automated CPR in the hospital for Ford Hospital case - Michigan instruments

It was the middle of winter in Michigan and a 56-year-old male was found down in the snow, cold and unresponsive. At EMS’s time of arrival, he had a Glasgow Coma Scale (GSC) of 6, pinpoint pupils and was given NARCAN®, but was still unresponsive.

When he arrived at the hospital, the unresponsive patient had a GSC of 3 and CPR was initiated with the Michigan Instruments Life-Stat automated CPR device, along with intubation. He was experiencing ventricular fibrillation, considered the most serious cardiac rhythm disturbance. One attempt at defibrillation was made, but the temperature of the patient was 25 degrees Celsius, therefore, no further shocks were delivered.

The patient remained on the Life-Stat automated CPR Device, while an intravascular warming catheter was inserted into the femoral artery, and an esophageal warming device was administered. These warming devices were used in conjunction with the Life-Stat device for 3 hours and 45 minutes. During that time, his temperature rose from 25 degrees to 30 degrees Celsius. Once his temperature rose, he was given another shock, but that was unsuccessful.

He was then given an epinephrine drip and additional shocks. Finally, he did open his eyes and moved his extremities.
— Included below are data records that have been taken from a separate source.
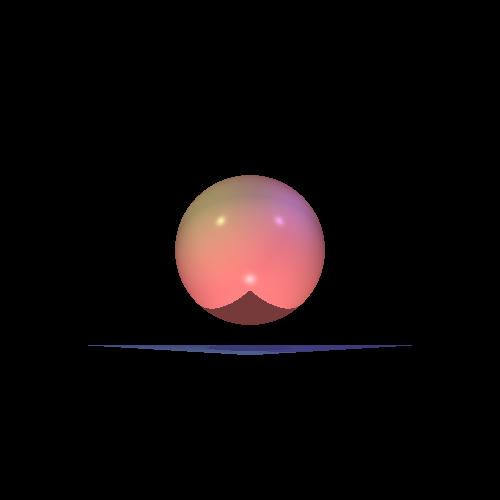
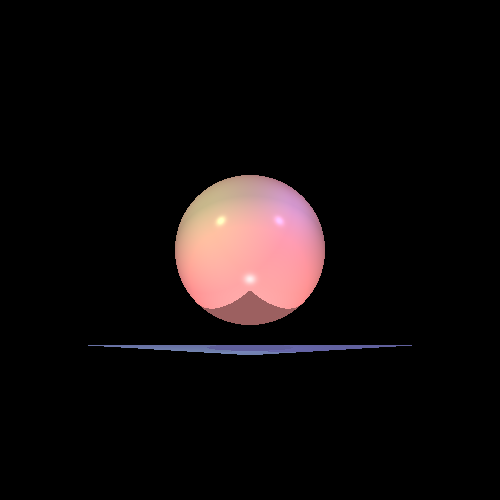
finish 7.2

Changed region(s): [[0.33, 0.33, 0.66, 0.66], [0.21, 0.69, 0.78, 0.72]]

diff --git a/src/renderer/SimpleRayTracer.java b/src/renderer/SimpleRayTracer.java
@@ -11,6 +11,10 @@ import java.util.List;
 
 import static primitives.Util.alignZero;
 
+
+
+
+
 /**
  * A basic ray tracer that computes the color of the closest intersection point of a ray with scene geometries.
  */
@@ -68,13 +72,6 @@ public class SimpleRayTracer extends RayTracerBase {
      */
     private Color calcColor(Intersection intersection, Ray ray) {
 
-//        if (!preprocessIntersection(intersection, ray.getDirection()))
-//            return Color.BLACK; // No local effects → return black
-//
-//        Color color = scene.ambientLight.getIntensity()
-//                .scale(intersection.material.Ka)
-//                .add(calcColorLocalEffects(intersection));
-//        return color;
         return preprocessIntersection(intersection, ray.getDirection())
                 ? calcColor(intersection, MAX_CALC_COLOR_LEVEL, INITIAL_K)
                 .add(scene.ambientLight.getIntensity().scale(intersection.geometry.getMaterial().Ka))
@@ -116,10 +113,12 @@ public class SimpleRayTracer extends RayTracerBase {
 
         for (LightSource lightSource : scene.light) {
             {
-                if (!setLightSource(intersection, lightSource)||!unshaded(intersection, lightSource)) {
-                    continue;
+//                if (!setLightSource(intersection, lightSource)||!unshaded(intersection, lightSource)) {
+//                    continue;
+//                }
+                if (!setLightSource(intersection, lightSource)||!unshaded(intersection,lightSource)) {
+                   continue;
                 }
-
 
                 Color iL = lightSource.getIntensity(intersection.point);
                 color = color.add(iL.scale(calcDiffusive(intersection))).add(iL.scale(calcSpecular(intersection)));
@@ -160,31 +159,88 @@ public class SimpleRayTracer extends RayTracerBase {
 
 
     private boolean unshaded(Intersection intersection, LightSource lightSource) {
-
         Vector pointToLight = lightSource.getL(intersection.point).scale(-1);
         Vector delta = intersection.normal.scale(intersection.scaleNL < 0 ? DELTA : -DELTA);
-        Ray shadowRay = new Ray(intersection.point.add(delta), pointToLight);
-        // Check if the shadow ray intersects with any geometry in the scene
+        Point origin = intersection.point.add(delta);
+        Ray shadowRay = new Ray(origin, pointToLight);
+
+        double maxDistance = lightSource.getDistance(intersection.point);
+
         List<Intersection> intersections = scene.geometries.calculateIntersectionsHelper(shadowRay);
-        if (intersections == null||intersections.isEmpty()) {
-            return true; // No intersections, shaded
+        if (intersections == null || intersections.isEmpty()) {
+            return true; // אין חסימה
         }
-        double minDistance = lightSource.getDistance(intersection.point);
-        for (Intersection shadowIntersection: intersections) {
 
+        for (Intersection shadowIntersection : intersections) {
             if (shadowIntersection.geometry == intersection.geometry) {
-                continue; // Ignore the intersection with the same geometry
+                continue; // מדלגים על הגוף עצמו
             }
-            double dis = lightSource.getDistance(shadowIntersection.point);//.distance(intersection.point);
-            double distance = shadowIntersection.point.distance(intersection.point);
-            if (dis > minDistance) {
-                return true; // Shaded by another geometry
+
+            double distanceFromRayOrigin = shadowIntersection.point.distance(origin);
+            if (distanceFromRayOrigin < maxDistance) {
+                // בודקים אם יש שקיפות חלקית – אם לא שקוף → חסימה
+                if (shadowIntersection.geometry.getMaterial().KT.lowerThan(MIN_CALC_COLOR_K)) {
+                    return false; // חסום
+                }
             }
         }
-        return false; // Not shaded
+
+        return true; // אין חסימה משמעותית – לא בצל
     }
 
-    private Color calcColor (Intersection intersection, int level, Double3 k) {
+
+
+   private Color calcColor (Intersection intersection, int level, Double3 k) {
+
+             Color color = scene.ambientLight.getIntensity()
+                .scale(intersection.material.Ka)
+                .add(calcColorLocalEffects(intersection));
+        if (level == 1 || k.lowerThan(MIN_CALC_COLOR_K)) {
+            return color;
+        }
+      return color.add(calcGlobalEffects(intersection, level-1, k));
+
 
     }
+
+    private Color calcGlobalEffect(Ray ray, int level, Double3 k, Double3 kx) {Double3 kkx = k.product(kx);
+        if (kkx.lowerThan(MIN_CALC_COLOR_K)) return Color.BLACK;
+        Intersection intersection = findClosestIntersection(ray);
+        if (intersection == null) return scene.backgroundColor.scale(kx);
+        return preprocessIntersection(intersection, ray.getDirection())
+                ? calcColor(intersection, level-1, kkx).scale(kx) : Color.BLACK;
+    }
+    private Color calcGlobalEffects(Intersection intersection, int level, Double3 k)
+    {
+        return calcGlobalEffect(constructRefractedRay(intersection),
+            level, k, intersection.material.KT)
+            .add(calcGlobalEffect(constructReflectedRay(intersection),
+                    level, k, intersection.material.KR));
+    }
+    private Ray constructReflectedRay(Intersection intersection) {
+        Vector v = intersection.rayDir;
+        Vector n = intersection.normal;
+        Vector r = v.subtract(n.scale(2 * intersection.scaleNR));
+        Vector delta = n.scale(intersection.scaleNR > 0 ? -DELTA : DELTA);
+        return new Ray(intersection.point.add(delta), r);
+    }
+
+    private Ray constructRefractedRay(Intersection intersection) {
+        Vector v = intersection.rayDir;
+        Vector n = intersection.normal;
+        Vector delta = n.scale(intersection.scaleNR > 0 ? DELTA : -DELTA);
+        return new Ray(intersection.point.add(delta), v);
+    }
+
+    /**
+     * Finds the closest intersection between a ray and the scene geometries.
+     *
+     * @param ray the ray to find intersections with
+     * @return the closest intersection or null if none found
+     */
+    private Intersection findClosestIntersection(Ray ray) {
+        var intersections = scene.geometries.calculateIntersections(ray);
+        return intersections == null ? null : ray.findClosestIntersection(intersections);
+    }
+
 }

diff --git a/unittest/renderer/ReflectionRefractionTests.java b/unittest/renderer/ReflectionRefractionTests.java
@@ -1,0 +1,110 @@
+package renderer;
+
+import static java.awt.Color.*;
+
+import org.junit.jupiter.api.Test;
+
+import geometries.*;
+import lighting.*;
+import primitives.*;
+import scene.Scene;
+
+/**
+ * Tests for reflection and transparency functionality, test for partial
+ * shadows
+ * (with transparency)
+ * @author Dan Zilberstein
+ */
+class ReflectionRefractionTests {
+   /** Default constructor to satisfy JavaDoc generator */
+   ReflectionRefractionTests() { /* to satisfy JavaDoc generator */ }
+
+   /** Scene for the tests */
+   private final Scene          scene         = new Scene("Test scene");
+   /** Camera builder for the tests with triangles */
+   private final Camera.Builder cameraBuilder = Camera.getBuilder()     //
+      .setRayTracer(scene, RayTracerType.SIMPLE);
+
+   /** Produce a picture of a sphere lighted by a spot light */
+   @Test
+   void twoSpheres() {
+      scene.geometries.add( //
+                           new Sphere(50d, new Point(0, 0, -50)).setEmission(new Color(BLUE)) //
+                              .setMaterial(new Material().setKD(0.4).setKS(0.3).setShininess(100).setKT(0.3)), //
+                           new Sphere(25d, new Point(0, 0, -50)).setEmission(new Color(RED)) //
+                              .setMaterial(new Material().setKD(0.5).setKS(0.5).setShininess(100))); //
+      scene.light.add( //
+                       new SpotLight(new Color(1000, 600, 0), new Point(-100, -100, 500), new Vector(-1, -1, -2)) //
+                          .setKl(0.0004).setKq(0.0000006));
+
+      cameraBuilder
+         .setLocation(new Point(0, 0, 1000)) //
+         .setDirection(Point.ZERO, Vector.AXIS_Y) //
+         .setVpDistance(1000).setVpSize(150, 150) //
+         .setResolution(500, 500) //
+         .build() //
+         .renderImage() //
+         .writeToImage("refractionTwoSpheres");
+   }
+
+   /** Produce a picture of a sphere lighted by a spot light */
+   @Test
+   void twoSpheresOnMirrors() {
+      scene.geometries.add( //
+                           new Sphere(400d, new Point(-950, -900, -1000)).setEmission(new Color(0, 50, 100)) //
+                              .setMaterial(new Material().setKD(0.25).setKS(0.25).setShininess(20) //
+                                 .setKT(new Double3(0.5, 0, 0))), //
+                           new Sphere(200d, new Point(-950, -900, -1000)).setEmission(new Color(100, 50, 20)) //
+                              .setMaterial(new Material().setKD(0.25).setKS(0.25).setShininess(20)), //
+                           new Triangle(new Point(1500, -1500, -1500), new Point(-1500, 1500, -1500), //
+                                        new Point(670, 670, 3000)) //
+                              .setEmission(new Color(20, 20, 20)) //
+                              .setMaterial(new Material().setKR(1)), //
+                           new Triangle(new Point(1500, -1500, -1500), new Point(-1500, 1500, -1500), //
+                                        new Point(-1500, -1500, -2000)) //
+                              .setEmission(new Color(20, 20, 20)) //
+                              .setMaterial(new Material().setKR(new Double3(0.5, 0, 0.4))));
+      scene.setAmbientLight(new AmbientLight(new Color(26, 26, 26)));
+      scene.light.add(new SpotLight(new Color(1020, 400, 400), new Point(-750, -750, -150), new Vector(-1, -1, -4)) //
+         .setKl(0.00001).setKq(0.000005));
+
+      cameraBuilder
+         .setLocation(new Point(0, 0, 10000)) //
+         .setDirection(Point.ZERO, Vector.AXIS_Y) //
+         .setVpDistance(10000).setVpSize(2500, 2500) //
+         .setResolution(500, 500) //
+         .build() //
+         .renderImage() //
+         .writeToImage("reflectionTwoSpheresMirrored");
+   }
+
+   /**
+    * Produce a picture of a two triangles lighted by a spot light with a
+    * partially
+    * transparent Sphere producing partial shadow
+    */
+   @Test
+   void trianglesTransparentSphere() {
+      scene.geometries.add(
+                           new Triangle(new Point(-150, -150, -115), new Point(150, -150, -135),
+                                        new Point(75, 75, -150))
+                              .setMaterial(new Material().setKD(0.5).setKS(0.5).setShininess(60)),
+                           new Triangle(new Point(-150, -150, -115), new Point(-70, 70, -140), new Point(75, 75, -150))
+                              .setMaterial(new Material().setKD(0.5).setKS(0.5).setShininess(60)),
+                           new Sphere(30d, new Point(60, 50, -50)).setEmission(new Color(BLUE))
+                              .setMaterial(new Material().setKD(0.2).setKS(0.2).setShininess(30).setKT(0.6)));
+      scene.setAmbientLight(new AmbientLight(new Color(38, 38, 38)));
+      scene.light.add(
+                       new SpotLight(new Color(700, 400, 400), new Point(60, 50, 0), new Vector(0, 0, -1))
+                          .setKl(4E-5).setKq(2E-7));
+
+      cameraBuilder
+         .setLocation(new Point(0, 0, 1000)) //
+         .setDirection(Point.ZERO, Vector.AXIS_Y) //
+         .setVpDistance(1000).setVpSize(200, 200) //
+         .setResolution(600, 600) //
+         .build() //
+         .renderImage() //
+         .writeToImage("refractionShadow");
+   }
+}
One hour later, he was able to follow commands while still on a ventilator.

The patient was then moved to ICU where had additional tests and imaging done. He showed no signs of edema on his head or chest, and while in ICU he was weaned of the drips, extubated and slowly improved. Nine days after his arrival in the ER, he was discharged.

When asked how often the automatic CPR device was used in the hospital, Dr. Miller responded with “We use it daily, for every cardiac arrest.”

This case is just one of many examples where a Michigan Instruments automated CPR device was used to administer continuous, consistent CPR to cardiac arrest patients in a prolonged resuscitation. Light enough to be incorporated into any hospital crash cart set up, perform precise, programmed, hands-free CPR and never get tired with our Life-Stat or Thumper CPR machines.

Learn more about our automated CPR devices and how they can be used in both hospital and pre-hospital settings. Contact us today.